* The task
Return only the number of lines in the data below where the word "Semantic" appears.

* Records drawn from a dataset
[Start of section]
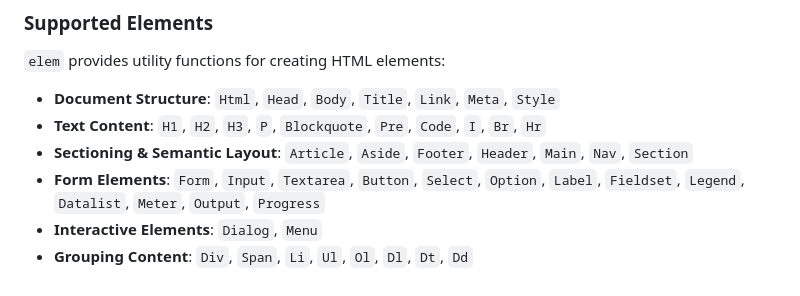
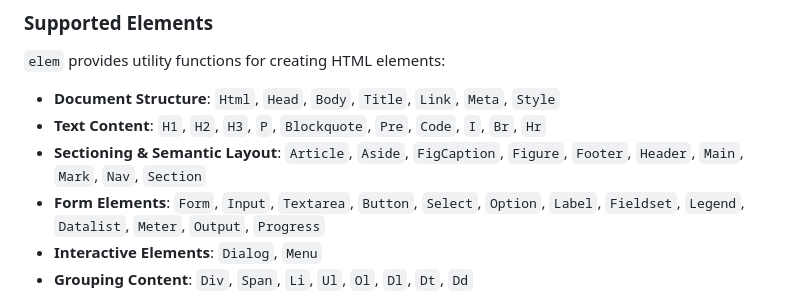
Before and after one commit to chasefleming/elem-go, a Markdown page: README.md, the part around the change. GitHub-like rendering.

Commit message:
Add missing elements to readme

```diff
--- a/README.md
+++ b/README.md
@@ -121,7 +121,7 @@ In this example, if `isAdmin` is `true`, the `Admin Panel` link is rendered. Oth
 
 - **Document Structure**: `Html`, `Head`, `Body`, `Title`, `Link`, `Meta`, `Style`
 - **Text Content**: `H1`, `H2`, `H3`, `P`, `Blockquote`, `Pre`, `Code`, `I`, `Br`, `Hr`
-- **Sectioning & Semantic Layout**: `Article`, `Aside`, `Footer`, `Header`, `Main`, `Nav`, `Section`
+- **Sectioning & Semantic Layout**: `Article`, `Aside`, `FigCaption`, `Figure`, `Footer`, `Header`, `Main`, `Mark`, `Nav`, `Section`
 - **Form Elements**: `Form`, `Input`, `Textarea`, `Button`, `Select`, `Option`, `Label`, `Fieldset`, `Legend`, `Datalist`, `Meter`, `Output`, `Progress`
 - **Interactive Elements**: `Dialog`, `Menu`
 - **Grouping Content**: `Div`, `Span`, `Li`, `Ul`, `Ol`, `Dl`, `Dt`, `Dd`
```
[End of section]
[Start of section]
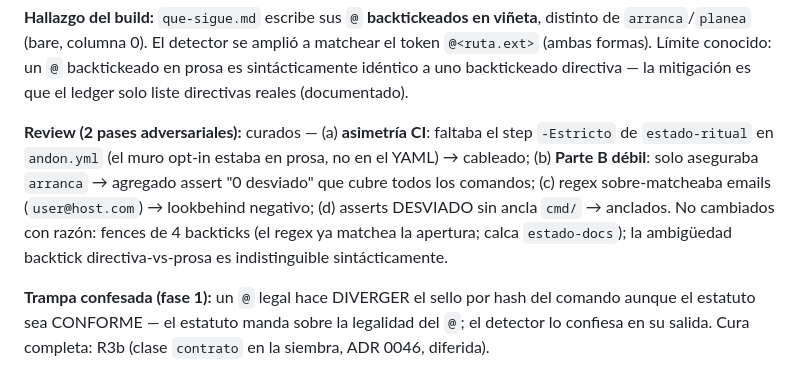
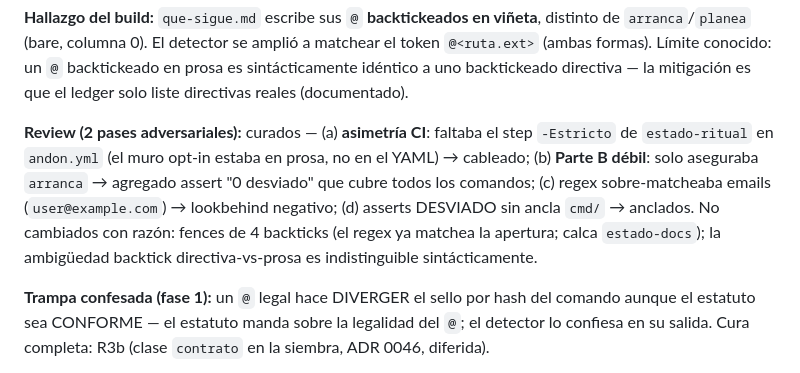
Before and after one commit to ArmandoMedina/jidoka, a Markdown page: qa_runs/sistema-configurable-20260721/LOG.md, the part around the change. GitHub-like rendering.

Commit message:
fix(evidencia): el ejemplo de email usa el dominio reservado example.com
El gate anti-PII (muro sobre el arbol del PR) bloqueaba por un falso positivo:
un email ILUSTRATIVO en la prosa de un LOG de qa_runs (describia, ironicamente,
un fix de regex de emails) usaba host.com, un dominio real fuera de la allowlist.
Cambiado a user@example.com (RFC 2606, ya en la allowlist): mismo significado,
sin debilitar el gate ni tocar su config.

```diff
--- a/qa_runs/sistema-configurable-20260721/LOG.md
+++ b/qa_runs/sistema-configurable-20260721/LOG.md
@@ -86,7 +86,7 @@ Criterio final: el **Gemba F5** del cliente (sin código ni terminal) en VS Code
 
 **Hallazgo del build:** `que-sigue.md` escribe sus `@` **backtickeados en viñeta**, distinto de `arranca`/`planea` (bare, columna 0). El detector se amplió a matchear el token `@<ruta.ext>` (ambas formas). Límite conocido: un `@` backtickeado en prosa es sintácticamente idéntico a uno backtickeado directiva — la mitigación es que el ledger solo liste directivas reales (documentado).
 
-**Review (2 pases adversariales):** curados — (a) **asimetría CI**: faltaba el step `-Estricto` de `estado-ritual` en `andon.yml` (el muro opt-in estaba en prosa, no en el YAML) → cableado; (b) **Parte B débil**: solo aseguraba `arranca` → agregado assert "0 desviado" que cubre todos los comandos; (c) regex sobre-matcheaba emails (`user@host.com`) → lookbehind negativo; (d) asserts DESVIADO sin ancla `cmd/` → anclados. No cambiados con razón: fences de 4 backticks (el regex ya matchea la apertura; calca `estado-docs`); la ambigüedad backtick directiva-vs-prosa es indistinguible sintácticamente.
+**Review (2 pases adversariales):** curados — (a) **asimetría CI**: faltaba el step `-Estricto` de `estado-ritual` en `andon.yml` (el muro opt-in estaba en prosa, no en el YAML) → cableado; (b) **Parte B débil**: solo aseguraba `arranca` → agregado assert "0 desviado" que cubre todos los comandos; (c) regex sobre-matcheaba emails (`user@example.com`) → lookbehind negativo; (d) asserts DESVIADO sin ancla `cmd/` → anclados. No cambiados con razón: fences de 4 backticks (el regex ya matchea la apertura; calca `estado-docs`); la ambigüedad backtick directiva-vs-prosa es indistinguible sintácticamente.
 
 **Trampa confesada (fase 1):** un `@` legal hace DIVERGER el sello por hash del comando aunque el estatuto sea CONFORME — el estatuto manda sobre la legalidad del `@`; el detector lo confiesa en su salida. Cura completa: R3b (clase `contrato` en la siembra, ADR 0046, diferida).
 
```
[End of section]
[Start of section]
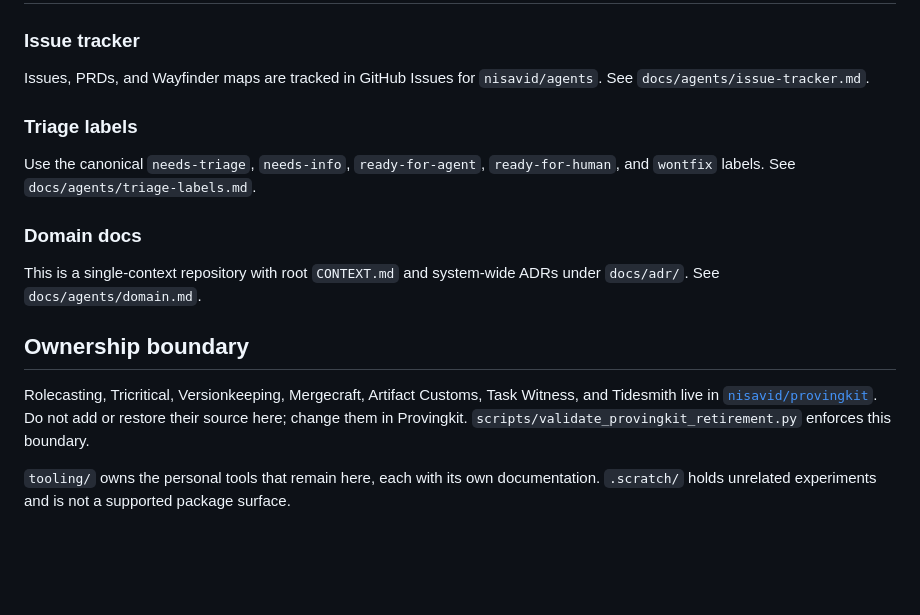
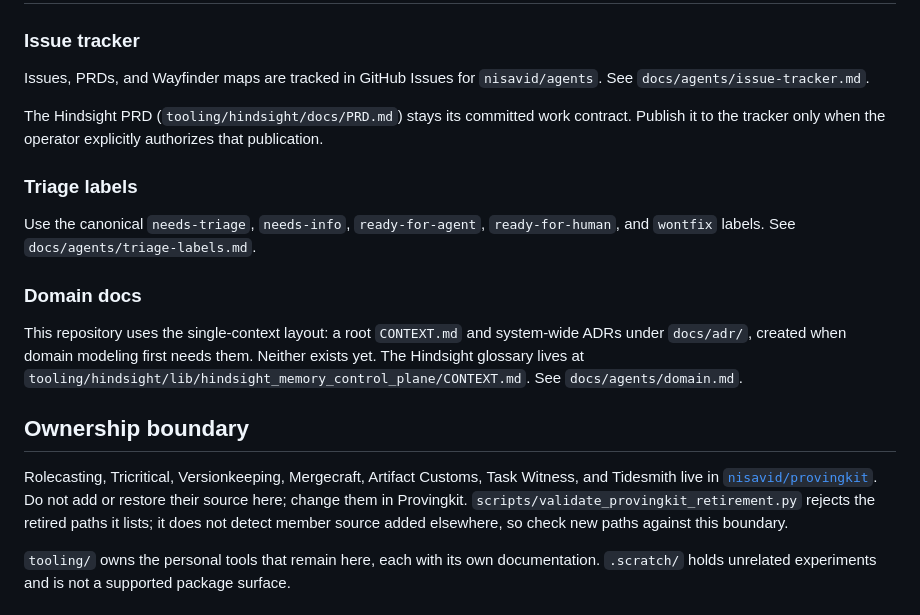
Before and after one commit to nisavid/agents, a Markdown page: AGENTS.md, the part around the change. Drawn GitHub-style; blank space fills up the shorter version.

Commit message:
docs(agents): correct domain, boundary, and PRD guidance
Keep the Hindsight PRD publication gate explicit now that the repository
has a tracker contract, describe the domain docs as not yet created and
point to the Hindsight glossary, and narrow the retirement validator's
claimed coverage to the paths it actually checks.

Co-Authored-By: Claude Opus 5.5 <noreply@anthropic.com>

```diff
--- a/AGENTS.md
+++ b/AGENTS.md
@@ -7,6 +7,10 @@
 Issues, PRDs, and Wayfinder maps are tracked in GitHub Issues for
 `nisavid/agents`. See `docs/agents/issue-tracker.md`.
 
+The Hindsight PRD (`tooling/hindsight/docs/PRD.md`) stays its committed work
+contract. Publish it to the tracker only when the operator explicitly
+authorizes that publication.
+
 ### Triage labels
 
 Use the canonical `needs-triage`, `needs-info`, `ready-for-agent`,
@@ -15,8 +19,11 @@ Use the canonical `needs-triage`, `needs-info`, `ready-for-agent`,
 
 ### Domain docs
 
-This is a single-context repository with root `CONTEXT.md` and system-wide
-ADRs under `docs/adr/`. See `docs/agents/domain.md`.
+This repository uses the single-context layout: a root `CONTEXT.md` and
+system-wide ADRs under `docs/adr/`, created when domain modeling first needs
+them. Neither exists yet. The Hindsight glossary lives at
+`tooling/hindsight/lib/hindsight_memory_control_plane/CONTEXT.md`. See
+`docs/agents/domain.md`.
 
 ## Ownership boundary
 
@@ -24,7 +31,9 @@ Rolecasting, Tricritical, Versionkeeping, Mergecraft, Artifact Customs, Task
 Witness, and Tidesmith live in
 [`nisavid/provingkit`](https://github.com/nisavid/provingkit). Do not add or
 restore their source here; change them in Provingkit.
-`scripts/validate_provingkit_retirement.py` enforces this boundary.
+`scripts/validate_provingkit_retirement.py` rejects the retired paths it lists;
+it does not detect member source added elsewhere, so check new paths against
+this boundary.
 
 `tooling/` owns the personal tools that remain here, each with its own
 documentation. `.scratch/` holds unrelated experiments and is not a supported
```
[End of section]
* Final answer
2